Social media has become much more than just a way for people to connect with old friends and colleagues.
Social media is now a resource for businesses to market and promote themselves. This newer technology is also becoming a tool for recruitment and selection strategies. Social media platforms enable companies to expand their networks and applicant pools and increase the quantity and quality of applicants and hires.
While there are many benefits that come with social media as a recruitment tool, there are many legal risks associated with using social media for researching a candidate. If an employer chooses to use social media as a screening tool, they need to be careful they are complying with relevant laws that apply to screening job applicants.
Federal laws protect people from being discriminated against on the basis of race, color, national origin, religion, gender, pregnancy, disability, age and more depending upon the state in which the discrimination takes place.
If an employer utilizes information revealed via social media relating to an applicant’s protected subgroup status, then it is likely to open itself up to successful claims of unlawful discrimination.
To avoid litigation, employers need to create policies that ensure hiring managers and recruiters are focusing on information that is related to the job.
There is a significant legislative movement at the state and federal levels to restrict the use of social media screening to evaluate job applicants and employees. Specifically, California AB 1844, which became law on January 1. 2013, prohibits employers from requiring or requesting an applicant or employee to disclose a username or password for the purpose of accessing any personal social media. According to the enacted initiative, social media is defined as “an electronic service or account, or electronic content, including but not limited to videos, still photographs, blogs, video blogs, podcasts, instant or text messages, e-mail, on-line services or accounts, or Internet Web site profiles or locations.”

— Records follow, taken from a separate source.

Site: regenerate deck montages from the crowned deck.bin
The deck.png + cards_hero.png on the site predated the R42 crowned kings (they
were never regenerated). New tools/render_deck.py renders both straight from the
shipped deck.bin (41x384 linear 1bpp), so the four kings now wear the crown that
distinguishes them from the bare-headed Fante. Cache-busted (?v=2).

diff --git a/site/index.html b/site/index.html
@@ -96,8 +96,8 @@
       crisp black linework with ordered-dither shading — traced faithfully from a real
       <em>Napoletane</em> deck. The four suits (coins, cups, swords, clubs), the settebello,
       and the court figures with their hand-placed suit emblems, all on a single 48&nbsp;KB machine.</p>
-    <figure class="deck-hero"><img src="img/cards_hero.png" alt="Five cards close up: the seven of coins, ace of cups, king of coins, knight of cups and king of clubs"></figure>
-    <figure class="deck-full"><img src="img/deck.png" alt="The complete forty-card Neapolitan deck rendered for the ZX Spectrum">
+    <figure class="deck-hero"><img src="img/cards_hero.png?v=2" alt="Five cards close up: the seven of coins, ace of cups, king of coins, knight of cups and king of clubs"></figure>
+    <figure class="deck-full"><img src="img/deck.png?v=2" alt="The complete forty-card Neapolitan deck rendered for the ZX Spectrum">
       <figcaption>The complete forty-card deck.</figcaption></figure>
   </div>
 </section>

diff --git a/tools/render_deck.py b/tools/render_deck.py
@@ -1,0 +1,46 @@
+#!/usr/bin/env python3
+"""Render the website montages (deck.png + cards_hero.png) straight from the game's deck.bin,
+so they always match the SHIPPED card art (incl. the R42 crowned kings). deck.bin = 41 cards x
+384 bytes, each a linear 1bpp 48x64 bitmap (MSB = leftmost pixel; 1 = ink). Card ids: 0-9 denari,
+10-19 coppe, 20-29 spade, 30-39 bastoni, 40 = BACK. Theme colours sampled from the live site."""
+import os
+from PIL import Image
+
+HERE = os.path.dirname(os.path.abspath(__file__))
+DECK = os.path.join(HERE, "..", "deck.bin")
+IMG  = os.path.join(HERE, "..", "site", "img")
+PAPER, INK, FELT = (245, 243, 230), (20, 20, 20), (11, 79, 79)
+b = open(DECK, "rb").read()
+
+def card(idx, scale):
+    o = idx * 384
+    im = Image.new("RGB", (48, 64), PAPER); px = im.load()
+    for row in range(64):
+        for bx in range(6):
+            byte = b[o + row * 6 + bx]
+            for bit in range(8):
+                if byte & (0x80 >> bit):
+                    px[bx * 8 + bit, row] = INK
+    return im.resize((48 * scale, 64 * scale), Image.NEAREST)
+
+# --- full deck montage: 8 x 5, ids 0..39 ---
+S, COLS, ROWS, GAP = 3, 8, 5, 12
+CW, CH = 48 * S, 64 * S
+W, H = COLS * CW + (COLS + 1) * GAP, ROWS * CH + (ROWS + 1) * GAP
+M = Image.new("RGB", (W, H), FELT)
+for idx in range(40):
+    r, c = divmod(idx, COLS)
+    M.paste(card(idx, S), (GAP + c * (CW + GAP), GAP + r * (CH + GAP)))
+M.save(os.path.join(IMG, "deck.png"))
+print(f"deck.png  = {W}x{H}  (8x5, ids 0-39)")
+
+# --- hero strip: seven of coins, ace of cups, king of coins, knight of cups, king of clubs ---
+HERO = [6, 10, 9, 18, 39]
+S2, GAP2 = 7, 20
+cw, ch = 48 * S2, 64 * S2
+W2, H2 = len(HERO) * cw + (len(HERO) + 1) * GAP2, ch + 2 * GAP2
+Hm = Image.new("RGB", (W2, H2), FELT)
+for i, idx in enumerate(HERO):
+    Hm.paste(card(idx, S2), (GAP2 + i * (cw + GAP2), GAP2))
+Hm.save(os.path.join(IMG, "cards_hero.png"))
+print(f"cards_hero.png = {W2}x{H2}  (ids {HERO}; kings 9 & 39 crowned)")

California was one of four states in 2012 to pass legislation regarding the use of social media in the employment domain—Maryland, Illinois and Michigan were the other states. In 2013, Utah and New Mexico enacted similar legislative measures with the Utah law taking effect on May 14 and the New Mexico statute becoming effective on June 14. Similar bills have also been introduced in over two dozen states. At the federal level, in 2012 legislators introduced the Social Networking Online Protection Act (“SNOPA”) to address perceived problems in this area.
For more information on legislation surrounding social media recruiting, check out the white paper, “The Legal Implications of Using Social Media for Recruitment and Selection.”
Do you use social media to recruit or screen applicants?